§ TASK DIRECTIONS:
Output every record precisely.

§ DATA SHOWN:
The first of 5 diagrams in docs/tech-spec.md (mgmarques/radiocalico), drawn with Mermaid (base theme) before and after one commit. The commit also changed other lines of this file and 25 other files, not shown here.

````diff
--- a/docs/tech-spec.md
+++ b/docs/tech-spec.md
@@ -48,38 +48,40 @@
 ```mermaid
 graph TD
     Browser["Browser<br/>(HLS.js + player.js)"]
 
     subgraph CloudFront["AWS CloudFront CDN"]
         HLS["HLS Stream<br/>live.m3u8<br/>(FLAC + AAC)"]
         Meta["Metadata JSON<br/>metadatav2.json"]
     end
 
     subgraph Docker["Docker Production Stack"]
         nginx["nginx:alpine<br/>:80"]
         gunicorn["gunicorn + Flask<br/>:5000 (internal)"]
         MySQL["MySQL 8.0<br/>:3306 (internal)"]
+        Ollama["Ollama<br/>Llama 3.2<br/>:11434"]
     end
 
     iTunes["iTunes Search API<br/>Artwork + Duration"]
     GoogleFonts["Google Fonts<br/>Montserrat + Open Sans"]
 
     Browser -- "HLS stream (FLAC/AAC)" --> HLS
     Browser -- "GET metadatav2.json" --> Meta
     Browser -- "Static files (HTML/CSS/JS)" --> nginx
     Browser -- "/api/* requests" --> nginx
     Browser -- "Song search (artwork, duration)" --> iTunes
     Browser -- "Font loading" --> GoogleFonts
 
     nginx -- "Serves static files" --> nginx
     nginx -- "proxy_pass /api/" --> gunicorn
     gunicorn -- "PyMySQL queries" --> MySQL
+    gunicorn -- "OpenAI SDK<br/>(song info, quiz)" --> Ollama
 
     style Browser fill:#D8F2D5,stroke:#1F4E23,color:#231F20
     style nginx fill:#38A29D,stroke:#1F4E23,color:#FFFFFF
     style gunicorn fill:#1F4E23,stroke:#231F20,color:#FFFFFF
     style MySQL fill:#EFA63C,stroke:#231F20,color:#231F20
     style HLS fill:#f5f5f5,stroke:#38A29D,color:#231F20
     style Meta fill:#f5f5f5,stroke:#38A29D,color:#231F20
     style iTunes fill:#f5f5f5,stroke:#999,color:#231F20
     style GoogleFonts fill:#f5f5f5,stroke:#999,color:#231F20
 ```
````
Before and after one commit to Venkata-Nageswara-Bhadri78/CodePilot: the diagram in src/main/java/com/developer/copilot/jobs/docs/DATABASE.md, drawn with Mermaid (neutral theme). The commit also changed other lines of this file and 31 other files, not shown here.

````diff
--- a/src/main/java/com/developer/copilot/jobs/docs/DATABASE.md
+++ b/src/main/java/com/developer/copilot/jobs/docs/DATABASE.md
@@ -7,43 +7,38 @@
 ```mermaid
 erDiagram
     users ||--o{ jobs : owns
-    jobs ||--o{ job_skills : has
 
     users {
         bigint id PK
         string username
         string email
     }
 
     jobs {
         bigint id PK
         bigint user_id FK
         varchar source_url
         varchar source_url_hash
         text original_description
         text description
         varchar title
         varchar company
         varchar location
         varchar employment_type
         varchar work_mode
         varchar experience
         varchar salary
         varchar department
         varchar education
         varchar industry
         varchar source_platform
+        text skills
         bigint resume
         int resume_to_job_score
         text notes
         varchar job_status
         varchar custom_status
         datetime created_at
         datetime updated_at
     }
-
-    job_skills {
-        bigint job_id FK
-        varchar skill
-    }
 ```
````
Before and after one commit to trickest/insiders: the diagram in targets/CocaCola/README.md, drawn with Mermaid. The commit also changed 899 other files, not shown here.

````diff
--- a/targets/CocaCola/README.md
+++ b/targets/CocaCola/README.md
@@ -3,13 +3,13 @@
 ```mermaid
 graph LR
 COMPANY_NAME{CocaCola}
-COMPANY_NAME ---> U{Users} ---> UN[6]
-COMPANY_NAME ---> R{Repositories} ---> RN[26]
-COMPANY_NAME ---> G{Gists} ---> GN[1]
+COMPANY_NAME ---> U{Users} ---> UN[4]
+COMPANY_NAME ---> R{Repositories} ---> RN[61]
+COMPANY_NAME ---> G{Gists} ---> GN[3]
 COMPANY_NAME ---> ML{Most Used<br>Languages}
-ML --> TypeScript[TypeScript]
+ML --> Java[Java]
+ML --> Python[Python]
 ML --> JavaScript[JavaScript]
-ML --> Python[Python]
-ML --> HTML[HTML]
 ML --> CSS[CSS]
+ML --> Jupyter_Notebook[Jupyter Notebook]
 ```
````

§ OUTPUT:
The first of 5 diagrams in docs/tech-spec.md (mgmarques/radiocalico), drawn with Mermaid (base theme) before and after one commit. The commit also changed other lines of this file and 25 other files, not shown here.

````diff
--- a/docs/tech-spec.md
+++ b/docs/tech-spec.md
@@ -48,38 +48,40 @@
 ```mermaid
 graph TD
     Browser["Browser<br/>(HLS.js + player.js)"]
 
     subgraph CloudFront["AWS CloudFront CDN"]
         HLS["HLS Stream<br/>live.m3u8<br/>(FLAC + AAC)"]
         Meta["Metadata JSON<br/>metadatav2.json"]
     end
 
     subgraph Docker["Docker Production Stack"]
         nginx["nginx:alpine<br/>:80"]
         gunicorn["gunicorn + Flask<br/>:5000 (internal)"]
         MySQL["MySQL 8.0<br/>:3306 (internal)"]
+        Ollama["Ollama<br/>Llama 3.2<br/>:11434"]
     end
 
     iTunes["iTunes Search API<br/>Artwork + Duration"]
     GoogleFonts["Google Fonts<br/>Montserrat + Open Sans"]
 
     Browser -- "HLS stream (FLAC/AAC)" --> HLS
     Browser -- "GET metadatav2.json" --> Meta
     Browser -- "Static files (HTML/CSS/JS)" --> nginx
     Browser -- "/api/* requests" --> nginx
     Browser -- "Song search (artwork, duration)" --> iTunes
     Browser -- "Font loading" --> GoogleFonts
 
     nginx -- "Serves static files" --> nginx
     nginx -- "proxy_pass /api/" --> gunicorn
     gunicorn -- "PyMySQL queries" --> MySQL
+    gunicorn -- "OpenAI SDK<br/>(song info, quiz)" --> Ollama
 
     style Browser fill:#D8F2D5,stroke:#1F4E23,color:#231F20
     style nginx fill:#38A29D,stroke:#1F4E23,color:#FFFFFF
     style gunicorn fill:#1F4E23,stroke:#231F20,color:#FFFFFF
     style MySQL fill:#EFA63C,stroke:#231F20,color:#231F20
     style HLS fill:#f5f5f5,stroke:#38A29D,color:#231F20
     style Meta fill:#f5f5f5,stroke:#38A29D,color:#231F20
     style iTunes fill:#f5f5f5,stroke:#999,color:#231F20
     style GoogleFonts fill:#f5f5f5,stroke:#999,color:#231F20
 ```
````
Before and after one commit to Venkata-Nageswara-Bhadri78/CodePilot: the diagram in src/main/java/com/developer/copilot/jobs/docs/DATABASE.md, drawn with Mermaid (neutral theme). The commit also changed other lines of this file and 31 other files, not shown here.

````diff
--- a/src/main/java/com/developer/copilot/jobs/docs/DATABASE.md
+++ b/src/main/java/com/developer/copilot/jobs/docs/DATABASE.md
@@ -7,43 +7,38 @@
 ```mermaid
 erDiagram
     users ||--o{ jobs : owns
-    jobs ||--o{ job_skills : has
 
     users {
         bigint id PK
         string username
         string email
     }
 
     jobs {
         bigint id PK
         bigint user_id FK
         varchar source_url
         varchar source_url_hash
         text original_description
         text description
         varchar title
         varchar company
         varchar location
         varchar employment_type
         varchar work_mode
         varchar experience
         varchar salary
         varchar department
         varchar education
         varchar industry
         varchar source_platform
+        text skills
         bigint resume
         int resume_to_job_score
         text notes
         varchar job_status
         varchar custom_status
         datetime created_at
         datetime updated_at
     }
-
-    job_skills {
-        bigint job_id FK
-        varchar skill
-    }
 ```
````
Before and after one commit to trickest/insiders: the diagram in targets/CocaCola/README.md, drawn with Mermaid. The commit also changed 899 other files, not shown here.

````diff
--- a/targets/CocaCola/README.md
+++ b/targets/CocaCola/README.md
@@ -3,13 +3,13 @@
 ```mermaid
 graph LR
 COMPANY_NAME{CocaCola}
-COMPANY_NAME ---> U{Users} ---> UN[6]
-COMPANY_NAME ---> R{Repositories} ---> RN[26]
-COMPANY_NAME ---> G{Gists} ---> GN[1]
+COMPANY_NAME ---> U{Users} ---> UN[4]
+COMPANY_NAME ---> R{Repositories} ---> RN[61]
+COMPANY_NAME ---> G{Gists} ---> GN[3]
 COMPANY_NAME ---> ML{Most Used<br>Languages}
-ML --> TypeScript[TypeScript]
+ML --> Java[Java]
+ML --> Python[Python]
 ML --> JavaScript[JavaScript]
-ML --> Python[Python]
-ML --> HTML[HTML]
 ML --> CSS[CSS]
+ML --> Jupyter_Notebook[Jupyter Notebook]
 ```
````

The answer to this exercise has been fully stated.